HomeSchoolBookReview More than 1 year ago
Did you know that for some 250 years into the middle of the nineteenth century, Japan was a closed society where no foreigners were allowed and any Japanese citizens who went abroad could be executed upon returning because people were afraid that they had been corrupted and might poison Japan's culture? The experiences and efforts of one young man helped to change all that. In 1841, Manjiro is a fourteen-year-old boy who lives near Shikoku, Japan. His fisherman father had died, and he is out on a fishing boat with four friends when a storm blows them to sea and casts them on a small, unknown island where they subsist until they are rescued by a passing American whaling ship, the John Howland, captained by the kindly Mr. Whitfield, who wants to adopt Manjiro. Renamed John Mung, Manjiro begins working with the whalers. The ship stops in Honolulu, Hawaii, where his four friends decide to stay, but Manjiro chooses to sail on with Captain Whitfield who adopts him to his home in New Bedford, MA, where he settles down on Whitfield's farm at nearby Fairhaven, attends both the Stone School House and Bartlett's School of Navigation, and is apprenticed for a while to a cooper, all the while facing prejudice from some. During this time he grows homesick for Japan, hoping that somehow he might be able to help the Japanese overcome their prejudice against foreigners. After shipping out on the whaling ship Franklin with the promise that he might be taken to Japan, which turns out not to be true, Manjiro, by then nearly age 24, travels to California to work the gold fields in search of enough money to finance a trip back to Japan. Will he make it? And even if he does, will he survive? Heart of a Samurai is a truly great historical/biographical fiction book for middle school age readers. The vast majority of the events and people in the story are real. The author says that some incidents and characters are fictional "to provide conflict and advance the story as well as to acknowledge the prejudice and ill will that Manjiro faced in a time and place where animosity toward Japan and its isolationist policies was in full flower." There is a helpful glossary in the back with Japanese words, whaling terms, and sailors' lingo, along with a bibliography for further reading. Many of the illustrations are those drawn by Manjiro himself. Anyone who is interested in Japanese culture, the history of whaling, or just a good, action-packed, adventure story will find this novel fascinating.

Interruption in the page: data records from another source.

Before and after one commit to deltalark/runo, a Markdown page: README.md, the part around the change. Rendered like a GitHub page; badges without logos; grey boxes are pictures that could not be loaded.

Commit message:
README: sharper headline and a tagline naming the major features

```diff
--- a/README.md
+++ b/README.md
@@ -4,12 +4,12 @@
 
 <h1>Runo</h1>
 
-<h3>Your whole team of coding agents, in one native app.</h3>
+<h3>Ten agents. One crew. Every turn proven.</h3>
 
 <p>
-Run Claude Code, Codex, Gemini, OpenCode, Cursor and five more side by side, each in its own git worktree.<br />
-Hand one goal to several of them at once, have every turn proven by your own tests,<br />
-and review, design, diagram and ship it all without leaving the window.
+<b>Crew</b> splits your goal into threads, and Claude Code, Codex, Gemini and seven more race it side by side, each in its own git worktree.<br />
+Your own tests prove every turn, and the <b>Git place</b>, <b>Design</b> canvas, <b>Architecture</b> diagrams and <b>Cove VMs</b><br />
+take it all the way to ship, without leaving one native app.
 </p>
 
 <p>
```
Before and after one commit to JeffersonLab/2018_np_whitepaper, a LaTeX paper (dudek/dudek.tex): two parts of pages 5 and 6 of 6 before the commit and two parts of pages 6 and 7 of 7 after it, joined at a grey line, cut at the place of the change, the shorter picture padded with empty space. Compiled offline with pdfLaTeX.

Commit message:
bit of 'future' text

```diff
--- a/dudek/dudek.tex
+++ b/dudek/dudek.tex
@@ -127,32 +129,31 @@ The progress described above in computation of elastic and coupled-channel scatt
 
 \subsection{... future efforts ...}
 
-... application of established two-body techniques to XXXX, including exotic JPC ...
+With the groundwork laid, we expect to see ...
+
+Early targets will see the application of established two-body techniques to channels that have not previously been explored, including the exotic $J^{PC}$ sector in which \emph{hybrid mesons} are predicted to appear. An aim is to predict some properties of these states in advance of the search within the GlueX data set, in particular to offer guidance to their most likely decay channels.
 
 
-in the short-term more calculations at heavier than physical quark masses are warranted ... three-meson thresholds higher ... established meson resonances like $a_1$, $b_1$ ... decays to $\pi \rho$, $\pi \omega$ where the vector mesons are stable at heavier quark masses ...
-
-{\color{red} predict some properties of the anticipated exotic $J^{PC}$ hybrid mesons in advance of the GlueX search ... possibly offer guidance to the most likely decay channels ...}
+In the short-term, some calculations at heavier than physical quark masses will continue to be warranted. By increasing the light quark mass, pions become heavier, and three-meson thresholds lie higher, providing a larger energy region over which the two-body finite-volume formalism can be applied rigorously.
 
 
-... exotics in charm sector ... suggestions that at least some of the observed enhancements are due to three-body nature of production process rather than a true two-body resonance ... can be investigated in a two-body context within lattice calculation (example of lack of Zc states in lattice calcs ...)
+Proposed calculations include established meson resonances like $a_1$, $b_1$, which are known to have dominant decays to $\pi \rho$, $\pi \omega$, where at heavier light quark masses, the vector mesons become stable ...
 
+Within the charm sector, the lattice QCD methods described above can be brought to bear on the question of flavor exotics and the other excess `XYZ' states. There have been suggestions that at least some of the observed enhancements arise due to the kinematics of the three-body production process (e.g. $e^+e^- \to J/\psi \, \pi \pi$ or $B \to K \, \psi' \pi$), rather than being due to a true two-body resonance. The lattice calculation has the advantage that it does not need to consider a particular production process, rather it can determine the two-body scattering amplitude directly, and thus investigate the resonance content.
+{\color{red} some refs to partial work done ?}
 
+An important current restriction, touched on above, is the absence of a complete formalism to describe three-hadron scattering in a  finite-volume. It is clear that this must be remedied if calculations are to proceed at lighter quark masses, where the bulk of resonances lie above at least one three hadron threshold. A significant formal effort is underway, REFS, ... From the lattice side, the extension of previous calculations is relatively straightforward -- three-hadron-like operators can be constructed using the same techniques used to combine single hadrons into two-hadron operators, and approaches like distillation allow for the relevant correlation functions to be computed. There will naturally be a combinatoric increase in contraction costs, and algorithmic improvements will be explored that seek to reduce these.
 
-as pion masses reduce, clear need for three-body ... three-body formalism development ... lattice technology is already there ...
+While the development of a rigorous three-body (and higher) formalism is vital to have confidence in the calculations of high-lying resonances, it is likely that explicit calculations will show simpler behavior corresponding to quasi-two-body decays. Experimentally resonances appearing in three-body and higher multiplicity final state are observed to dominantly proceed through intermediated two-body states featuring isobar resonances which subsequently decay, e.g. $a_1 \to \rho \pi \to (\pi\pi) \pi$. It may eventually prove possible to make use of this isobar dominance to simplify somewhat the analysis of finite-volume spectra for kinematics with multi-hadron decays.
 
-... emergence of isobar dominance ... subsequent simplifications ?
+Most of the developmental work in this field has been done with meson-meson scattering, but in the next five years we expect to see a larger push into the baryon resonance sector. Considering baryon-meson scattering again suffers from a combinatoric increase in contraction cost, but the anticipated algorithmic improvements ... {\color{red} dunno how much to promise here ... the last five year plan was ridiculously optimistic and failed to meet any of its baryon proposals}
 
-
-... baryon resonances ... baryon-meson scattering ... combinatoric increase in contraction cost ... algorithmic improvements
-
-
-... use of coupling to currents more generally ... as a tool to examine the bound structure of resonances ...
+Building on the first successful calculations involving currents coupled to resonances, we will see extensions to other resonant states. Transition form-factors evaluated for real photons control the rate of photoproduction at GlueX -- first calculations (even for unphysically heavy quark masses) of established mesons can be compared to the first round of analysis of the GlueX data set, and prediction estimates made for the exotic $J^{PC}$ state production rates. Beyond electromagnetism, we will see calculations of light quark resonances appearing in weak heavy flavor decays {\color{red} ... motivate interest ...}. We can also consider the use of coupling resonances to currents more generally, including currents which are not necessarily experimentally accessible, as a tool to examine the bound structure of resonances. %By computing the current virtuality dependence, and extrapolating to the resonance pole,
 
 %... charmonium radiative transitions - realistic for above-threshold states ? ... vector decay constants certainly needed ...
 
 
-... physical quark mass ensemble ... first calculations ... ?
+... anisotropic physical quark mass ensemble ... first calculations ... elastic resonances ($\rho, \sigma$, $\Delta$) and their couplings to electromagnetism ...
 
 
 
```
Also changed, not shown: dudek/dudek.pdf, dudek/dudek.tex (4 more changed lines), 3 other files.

Anonymous More than 1 year ago
Read this book , it begs to be read.Wonderful tale heart warming, loving , and great. I think everyone should give it a chance.
Anonymous More than 1 year ago
this book is the best book i have ever read i loved it it is funny and hartwarming i give it 5 stars higly recomended!!!!!!!!!!!!!!!!!!!!!!
Cami Johnson More than 1 year ago
This is one of the best books ive ever read. Its the right amount of funny,heart-warming, and a must read. If you dont really understand the beggining then its hard to get the rest of the story.
Anonymous More than 1 year ago
I love this book, it really is a must read. The deatails are so intense you would think you were there. The author did a marvelous job and here other books are'nt half bad either… -Briana
Anonymous More than 1 year ago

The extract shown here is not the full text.